Rumi, a thirteenth-century Persian poet, wrote, “Sell cleverness and buy bewilderment.” Now, eight-hundred years later, that is still good advice. Cleverness can be a thin, shiny veneer covering shallow ideas or the bluster of ungrounded opinions. Cleverness often deals with answers rather than unsettling questions. But if we greet each day with bewilderment we might begin by admitting all we don’t know—the hidden joys and sorrows of friends we thought we knew; the still undiscovered riches of the Earth and of the cosmos; the shocking devastation we humans are capable of; alongside even more shocking generosity and love.

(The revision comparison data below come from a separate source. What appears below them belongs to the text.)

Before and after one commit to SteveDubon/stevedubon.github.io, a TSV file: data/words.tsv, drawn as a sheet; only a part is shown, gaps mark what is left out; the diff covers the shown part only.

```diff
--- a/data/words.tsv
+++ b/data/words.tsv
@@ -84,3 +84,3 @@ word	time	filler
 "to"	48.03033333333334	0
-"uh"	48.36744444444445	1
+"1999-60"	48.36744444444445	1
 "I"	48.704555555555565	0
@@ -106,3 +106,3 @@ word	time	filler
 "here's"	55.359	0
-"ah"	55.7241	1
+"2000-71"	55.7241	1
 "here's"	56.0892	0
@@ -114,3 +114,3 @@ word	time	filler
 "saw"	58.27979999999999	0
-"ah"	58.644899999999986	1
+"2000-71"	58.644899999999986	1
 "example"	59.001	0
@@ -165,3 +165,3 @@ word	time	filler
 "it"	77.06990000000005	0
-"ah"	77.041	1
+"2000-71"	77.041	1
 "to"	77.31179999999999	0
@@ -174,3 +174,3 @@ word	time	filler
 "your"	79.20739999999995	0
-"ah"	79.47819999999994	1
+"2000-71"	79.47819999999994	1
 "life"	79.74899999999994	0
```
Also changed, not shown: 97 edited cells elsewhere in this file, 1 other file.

Above all, bewilderment leads us away from clever definitions and descriptions of God, into the height and width, the depth and breadth of God’s unbounded love, that greets our wondering eyes every morning.
By Mara Faulkner, OSB.